Members offered a grab bag of ideas, which were written on poster paper. Under the heading “student achievement,” they listed literacy, absenteeism, civics courses, vocational programs, and teacher quality, among other topics. Under other “focus areas,” members suggested classroom materials, parent involvement, and the arts.

Before the school year begins in September, León is tasked with shaping the ideas on that poster paper into specific goals and an action plan.

After the meeting, education activist Wilhelmina Holder said she hopes the board will focus its attention on a few key priorities.

“There was too much of a laundry list,” she said.

early dismissals

Top Newark school officials ousted in leadership shake-up as new superintendent prepares to take over

PHOTO: Patrick Wall
Incoming Newark Public Schools Superintendent Roger León

Several top Newark school officials were given the option Friday to resign or face termination, in what appeared to be an early move by incoming Superintendent Roger León to overhaul the district’s leadership.

The shake-up includes top officials such as the chief academic officer and the head of the district’s controversial enrollment system, as well as lower-level administrators — 31 people in total, according to documents and district employees briefed on the overhaul. Most of the officials were hired or promoted by the previous two state-appointed superintendents, Cami Anderson and Christopher Cerf, a sign that León wants to steer the district in a new direction now that it has returned to local control.

The officials were given the option to resign by Tuesday and accept buyouts or face the prospect of being fired by the school board at its meeting that evening. The buyouts offer a financial incentive to those who resign voluntarily on top of any severance included in their contracts. In exchange for accepting the buyouts, the officials must sign confidentiality agreements and waive their right to sue the district.

Earlier this week, León submitted a list of his choices to replace the ousted cabinet-level officials, which the board must approve at its Tuesday meeting. It’s not clear whether he has people lined up to fill the less-senior positions.

It’s customary for incoming superintendents to appoint new cabinet members and reorganize the district’s leadership structure, which usually entails replacing some personnel. However, many staffers were caught off guard by Friday’s dismissals since León has given little indication of how he plans to restructure the central office — and he does not officially take the reins of the district until July 1.

A district spokeswoman and the school board chair did not immediately respond to emails on Friday about the shake-up.

Some staffers speculated Friday that the buyout offers were a way for León to replace the district’s leadership without securing the school board’s approval because, unlike with terminations, the board does not need to sign off on resignations. However, it’s possible the board may have to okay any buyout payments. And it could also be the case that the buyouts were primarily intended to help shield the district from legal challenges to the dismissals.

León was not present when the staffers learned Friday afternoon that they were being let go, the employees said.

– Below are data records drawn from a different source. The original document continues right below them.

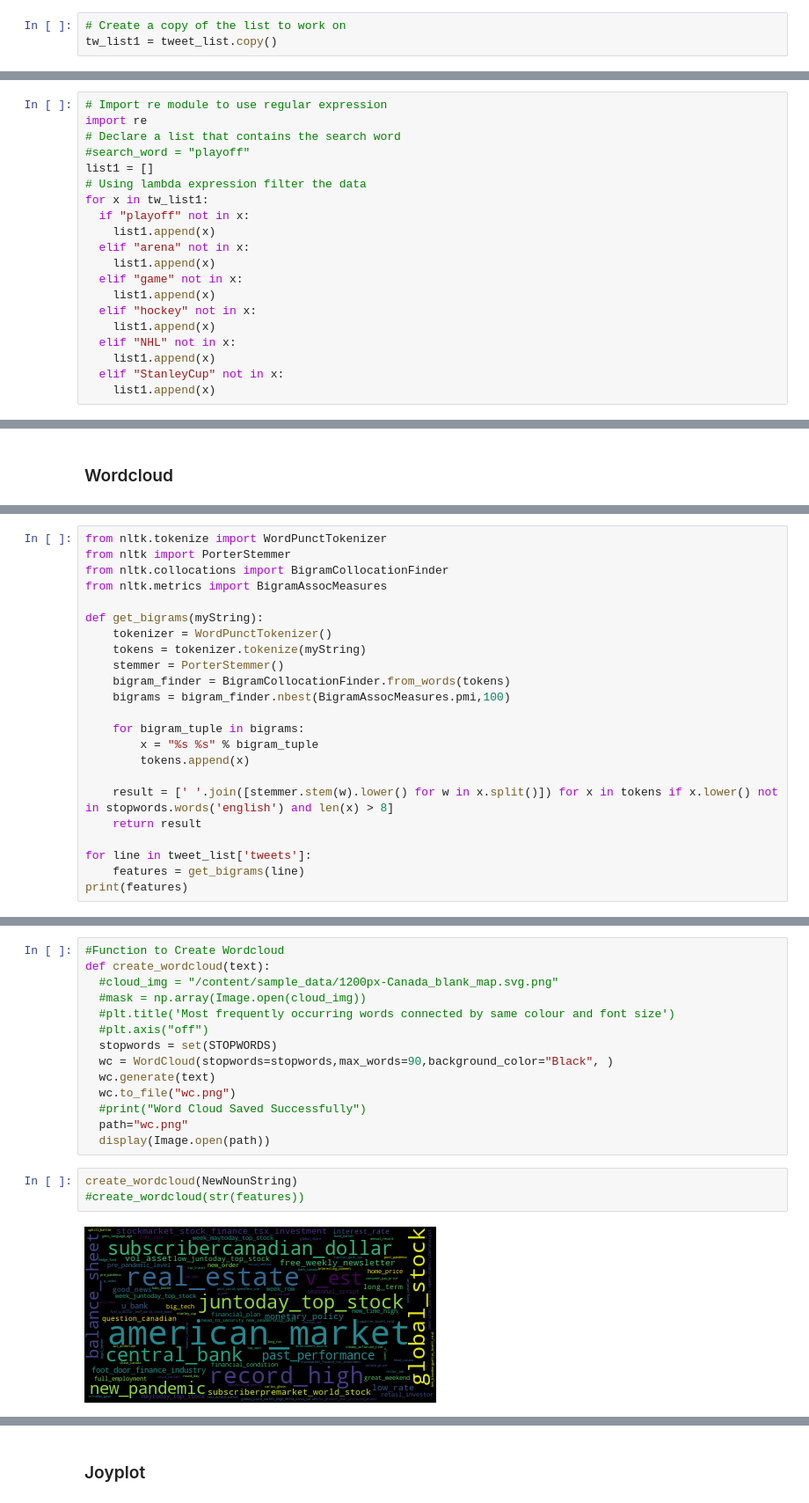
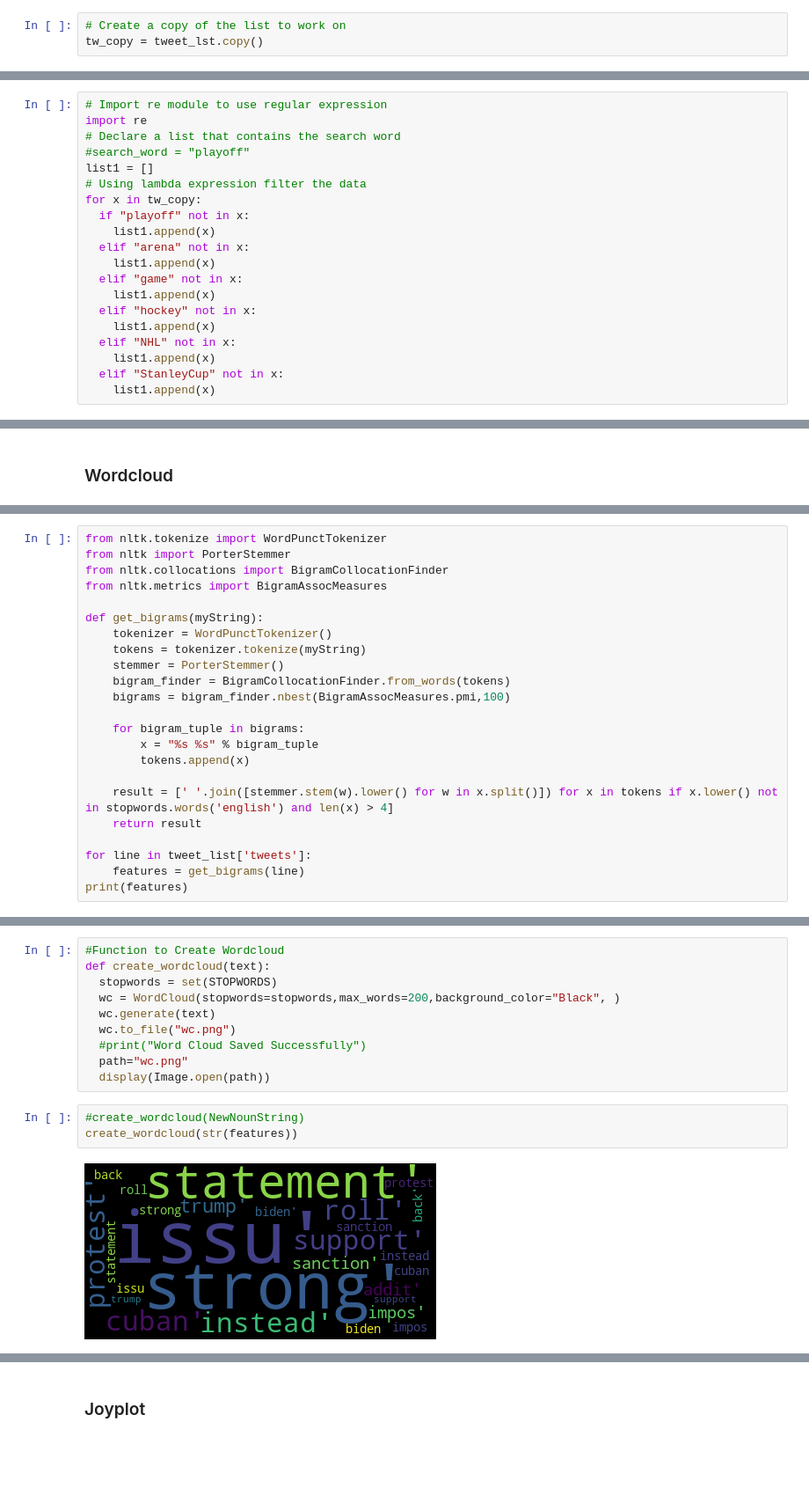
Before and after one commit to pranav-kaushal/NLP-Project-Sentiment-Analysis, a Jupyter notebook: Twitter_sentiment_analysis.ipynb, the cells around one changed output, grey strips where cells are left out. Shown at 88% size. Cells and saved outputs as stored; diff of their text form; blank space fills up the shorter version.

```diff
--- a/Twitter_sentiment_analysis.ipynb
+++ b/Twitter_sentiment_analysis.ipynb
@@ -174,7 +174,7 @@ tweet_list[0:-1]
  ...]
 # %%
 # Create a copy of the list to work on
-tw_list1 = tweet_list.copy()
+tw_copy = tweet_lst.copy()
 # %% [markdown]
 ### Using Pipeline to clean text
 # %% [markdown]
@@ -222,7 +222,7 @@ import re
 #search_word = "playoff"
 list1 = []
 # Using lambda expression filter the data
-for x in tw_list1:
+for x in tw_copy:
   if "playoff" not in x:
     list1.append(x)
   elif "arena" not in x:
@@ -409,7 +415,7 @@ def get_bigrams(myString):
         x = "%s %s" % bigram_tuple
         tokens.append(x)
 
-    result = [' '.join([stemmer.stem(w).lower() for w in x.split()]) for x in tokens if x.lower() not in stopwords.words('english') and len(x) > 8]
+    result = [' '.join([stemmer.stem(w).lower() for w in x.split()]) for x in tokens if x.lower() not in stopwords.words('english') and len(x) > 4]
     return result
 
 for line in tweet_list['tweets']:
@@ -420,22 +426,18 @@ print(features)
 # %%
 #Function to Create Wordcloud
 def create_wordcloud(text):
-  #cloud_img = "/content/sample_data/1200px-Canada_blank_map.svg.png"
-  #mask = np.array(Image.open(cloud_img))
-  #plt.title('Most frequently occurring words connected by same colour and font size')
-  #plt.axis("off")
   stopwords = set(STOPWORDS)
-  wc = WordCloud(stopwords=stopwords,max_words=90,background_color="Black", )
+  wc = WordCloud(stopwords=stopwords,max_words=200,background_color="Black", )
   wc.generate(text)
   wc.to_file("wc.png")
   #print("Word Cloud Saved Successfully")
   path="wc.png"
   display(Image.open(path))
 # %%
-create_wordcloud(NewNounString)
-#create_wordcloud(str(features))
+#create_wordcloud(NewNounString)
+create_wordcloud(str(features))
 # %% [output]
-[figure, old version]
+[figure, new version]
 # %%
 create_wordcloud(tw_list_positive.to_string()),
 # %% [output]
```
Also changed, not shown: parts of 39 cells of this notebook.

Instead, the interim superintendent, Robert Gregory, and other top officials broke the news, which left some stunned personnel crying and packing their belongings into boxes. They received official separation letters by email later that day.

The people being ousted include Chief Academic Officer Brad Haggerty and Gabrielle Ramos-Solomon, who oversees enrollment. Also included are top officials in the curriculum, early childhood, and finance divisions, among others, according to a list obtained by Chalkbeat.

In addition to the 31 being pushed out, several assistant superintendents are being demoted but will remain in the district, according to the district employees.

There was concern among some officials Friday about whether the turnover would disrupt planning for the coming school year.

“I don’t know how we’re going to open smoothly with cuts this deep,” one of the employees said. “Little to no communication was provided to the teams about what these cuts mean for the many employees who remain in their roles and need leadership guidance and direction Monday morning.”